TASK OBJECTIVE: Everything in the listing below must be set down again exactly.

DATASET EXTRACT:
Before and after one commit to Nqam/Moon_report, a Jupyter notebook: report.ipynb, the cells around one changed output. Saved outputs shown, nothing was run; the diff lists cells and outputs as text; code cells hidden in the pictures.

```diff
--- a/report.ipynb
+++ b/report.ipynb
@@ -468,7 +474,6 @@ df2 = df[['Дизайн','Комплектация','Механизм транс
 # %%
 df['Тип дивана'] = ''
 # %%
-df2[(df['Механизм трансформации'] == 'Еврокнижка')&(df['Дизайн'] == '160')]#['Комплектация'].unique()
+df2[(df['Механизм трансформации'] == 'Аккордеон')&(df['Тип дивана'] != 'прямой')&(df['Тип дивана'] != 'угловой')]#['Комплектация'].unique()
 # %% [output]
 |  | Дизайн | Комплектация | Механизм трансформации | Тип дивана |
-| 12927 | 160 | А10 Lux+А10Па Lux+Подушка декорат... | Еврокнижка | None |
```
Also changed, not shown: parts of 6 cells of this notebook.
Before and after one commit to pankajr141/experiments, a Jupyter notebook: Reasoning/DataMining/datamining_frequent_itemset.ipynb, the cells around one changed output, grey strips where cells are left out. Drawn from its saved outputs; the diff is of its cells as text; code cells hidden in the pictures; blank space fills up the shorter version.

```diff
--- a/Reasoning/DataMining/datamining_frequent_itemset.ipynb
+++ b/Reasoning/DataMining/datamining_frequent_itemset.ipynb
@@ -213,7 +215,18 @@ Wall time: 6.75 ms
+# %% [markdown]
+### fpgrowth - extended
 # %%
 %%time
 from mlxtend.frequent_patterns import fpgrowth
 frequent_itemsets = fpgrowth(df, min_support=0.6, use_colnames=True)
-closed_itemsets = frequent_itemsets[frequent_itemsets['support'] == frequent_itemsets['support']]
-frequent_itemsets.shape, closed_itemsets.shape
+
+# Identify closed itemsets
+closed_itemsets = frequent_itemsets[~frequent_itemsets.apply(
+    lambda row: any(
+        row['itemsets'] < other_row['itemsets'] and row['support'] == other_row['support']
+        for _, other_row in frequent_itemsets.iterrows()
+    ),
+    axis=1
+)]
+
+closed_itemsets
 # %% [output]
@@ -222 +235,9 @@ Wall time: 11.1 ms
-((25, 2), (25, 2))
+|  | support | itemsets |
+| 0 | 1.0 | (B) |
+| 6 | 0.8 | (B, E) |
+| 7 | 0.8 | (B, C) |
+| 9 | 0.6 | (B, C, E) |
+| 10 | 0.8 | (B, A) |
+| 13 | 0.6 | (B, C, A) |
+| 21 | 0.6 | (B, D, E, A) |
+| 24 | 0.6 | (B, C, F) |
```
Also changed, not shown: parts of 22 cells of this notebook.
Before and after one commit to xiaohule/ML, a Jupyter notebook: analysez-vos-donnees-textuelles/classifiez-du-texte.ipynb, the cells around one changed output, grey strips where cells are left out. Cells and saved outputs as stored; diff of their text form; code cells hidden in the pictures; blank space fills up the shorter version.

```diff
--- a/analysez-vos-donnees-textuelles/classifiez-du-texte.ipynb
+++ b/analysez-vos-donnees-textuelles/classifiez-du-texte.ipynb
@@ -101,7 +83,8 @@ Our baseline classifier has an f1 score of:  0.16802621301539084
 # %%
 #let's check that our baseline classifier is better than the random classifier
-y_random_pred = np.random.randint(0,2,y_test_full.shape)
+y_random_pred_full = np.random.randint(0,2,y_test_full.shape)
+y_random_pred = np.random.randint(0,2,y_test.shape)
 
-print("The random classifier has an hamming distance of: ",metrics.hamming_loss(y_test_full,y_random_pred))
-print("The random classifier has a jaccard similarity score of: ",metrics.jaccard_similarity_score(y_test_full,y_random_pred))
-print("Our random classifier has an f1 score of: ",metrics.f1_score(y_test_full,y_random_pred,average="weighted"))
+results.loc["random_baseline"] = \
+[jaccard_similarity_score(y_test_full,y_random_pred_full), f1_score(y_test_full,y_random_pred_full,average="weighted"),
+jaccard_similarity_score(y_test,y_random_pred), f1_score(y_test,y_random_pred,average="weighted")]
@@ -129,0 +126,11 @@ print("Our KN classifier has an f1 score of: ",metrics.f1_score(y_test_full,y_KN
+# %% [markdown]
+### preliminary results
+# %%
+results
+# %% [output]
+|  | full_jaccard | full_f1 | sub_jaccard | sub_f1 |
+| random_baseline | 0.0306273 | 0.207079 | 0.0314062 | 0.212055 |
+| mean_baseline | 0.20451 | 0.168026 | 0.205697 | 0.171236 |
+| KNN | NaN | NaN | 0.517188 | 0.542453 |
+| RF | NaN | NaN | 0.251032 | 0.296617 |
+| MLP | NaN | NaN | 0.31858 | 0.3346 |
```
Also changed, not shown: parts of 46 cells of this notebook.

EXERCISE SOLUTION:
Before and after one commit to Nqam/Moon_report, a Jupyter notebook: report.ipynb, the cells around one changed output. Saved outputs shown, nothing was run; the diff lists cells and outputs as text; code cells hidden in the pictures.

```diff
--- a/report.ipynb
+++ b/report.ipynb
@@ -468,7 +474,6 @@ df2 = df[['Дизайн','Комплектация','Механизм транс
 # %%
 df['Тип дивана'] = ''
 # %%
-df2[(df['Механизм трансформации'] == 'Еврокнижка')&(df['Дизайн'] == '160')]#['Комплектация'].unique()
+df2[(df['Механизм трансформации'] == 'Аккордеон')&(df['Тип дивана'] != 'прямой')&(df['Тип дивана'] != 'угловой')]#['Комплектация'].unique()
 # %% [output]
 |  | Дизайн | Комплектация | Механизм трансформации | Тип дивана |
-| 12927 | 160 | А10 Lux+А10Па Lux+Подушка декорат... | Еврокнижка | None |
```
Also changed, not shown: parts of 6 cells of this notebook.
Before and after one commit to pankajr141/experiments, a Jupyter notebook: Reasoning/DataMining/datamining_frequent_itemset.ipynb, the cells around one changed output, grey strips where cells are left out. Drawn from its saved outputs; the diff is of its cells as text; code cells hidden in the pictures; blank space fills up the shorter version.

```diff
--- a/Reasoning/DataMining/datamining_frequent_itemset.ipynb
+++ b/Reasoning/DataMining/datamining_frequent_itemset.ipynb
@@ -213,7 +215,18 @@ Wall time: 6.75 ms
+# %% [markdown]
+### fpgrowth - extended
 # %%
 %%time
 from mlxtend.frequent_patterns import fpgrowth
 frequent_itemsets = fpgrowth(df, min_support=0.6, use_colnames=True)
-closed_itemsets = frequent_itemsets[frequent_itemsets['support'] == frequent_itemsets['support']]
-frequent_itemsets.shape, closed_itemsets.shape
+
+# Identify closed itemsets
+closed_itemsets = frequent_itemsets[~frequent_itemsets.apply(
+    lambda row: any(
+        row['itemsets'] < other_row['itemsets'] and row['support'] == other_row['support']
+        for _, other_row in frequent_itemsets.iterrows()
+    ),
+    axis=1
+)]
+
+closed_itemsets
 # %% [output]
@@ -222 +235,9 @@ Wall time: 11.1 ms
-((25, 2), (25, 2))
+|  | support | itemsets |
+| 0 | 1.0 | (B) |
+| 6 | 0.8 | (B, E) |
+| 7 | 0.8 | (B, C) |
+| 9 | 0.6 | (B, C, E) |
+| 10 | 0.8 | (B, A) |
+| 13 | 0.6 | (B, C, A) |
+| 21 | 0.6 | (B, D, E, A) |
+| 24 | 0.6 | (B, C, F) |
```
Also changed, not shown: parts of 22 cells of this notebook.
Before and after one commit to xiaohule/ML, a Jupyter notebook: analysez-vos-donnees-textuelles/classifiez-du-texte.ipynb, the cells around one changed output, grey strips where cells are left out. Cells and saved outputs as stored; diff of their text form; code cells hidden in the pictures; blank space fills up the shorter version.

```diff
--- a/analysez-vos-donnees-textuelles/classifiez-du-texte.ipynb
+++ b/analysez-vos-donnees-textuelles/classifiez-du-texte.ipynb
@@ -101,7 +83,8 @@ Our baseline classifier has an f1 score of:  0.16802621301539084
 # %%
 #let's check that our baseline classifier is better than the random classifier
-y_random_pred = np.random.randint(0,2,y_test_full.shape)
+y_random_pred_full = np.random.randint(0,2,y_test_full.shape)
+y_random_pred = np.random.randint(0,2,y_test.shape)
 
-print("The random classifier has an hamming distance of: ",metrics.hamming_loss(y_test_full,y_random_pred))
-print("The random classifier has a jaccard similarity score of: ",metrics.jaccard_similarity_score(y_test_full,y_random_pred))
-print("Our random classifier has an f1 score of: ",metrics.f1_score(y_test_full,y_random_pred,average="weighted"))
+results.loc["random_baseline"] = \
+[jaccard_similarity_score(y_test_full,y_random_pred_full), f1_score(y_test_full,y_random_pred_full,average="weighted"),
+jaccard_similarity_score(y_test,y_random_pred), f1_score(y_test,y_random_pred,average="weighted")]
@@ -129,0 +126,11 @@ print("Our KN classifier has an f1 score of: ",metrics.f1_score(y_test_full,y_KN
+# %% [markdown]
+### preliminary results
+# %%
+results
+# %% [output]
+|  | full_jaccard | full_f1 | sub_jaccard | sub_f1 |
+| random_baseline | 0.0306273 | 0.207079 | 0.0314062 | 0.212055 |
+| mean_baseline | 0.20451 | 0.168026 | 0.205697 | 0.171236 |
+| KNN | NaN | NaN | 0.517188 | 0.542453 |
+| RF | NaN | NaN | 0.251032 | 0.296617 |
+| MLP | NaN | NaN | 0.31858 | 0.3346 |
```
Also changed, not shown: parts of 46 cells of this notebook.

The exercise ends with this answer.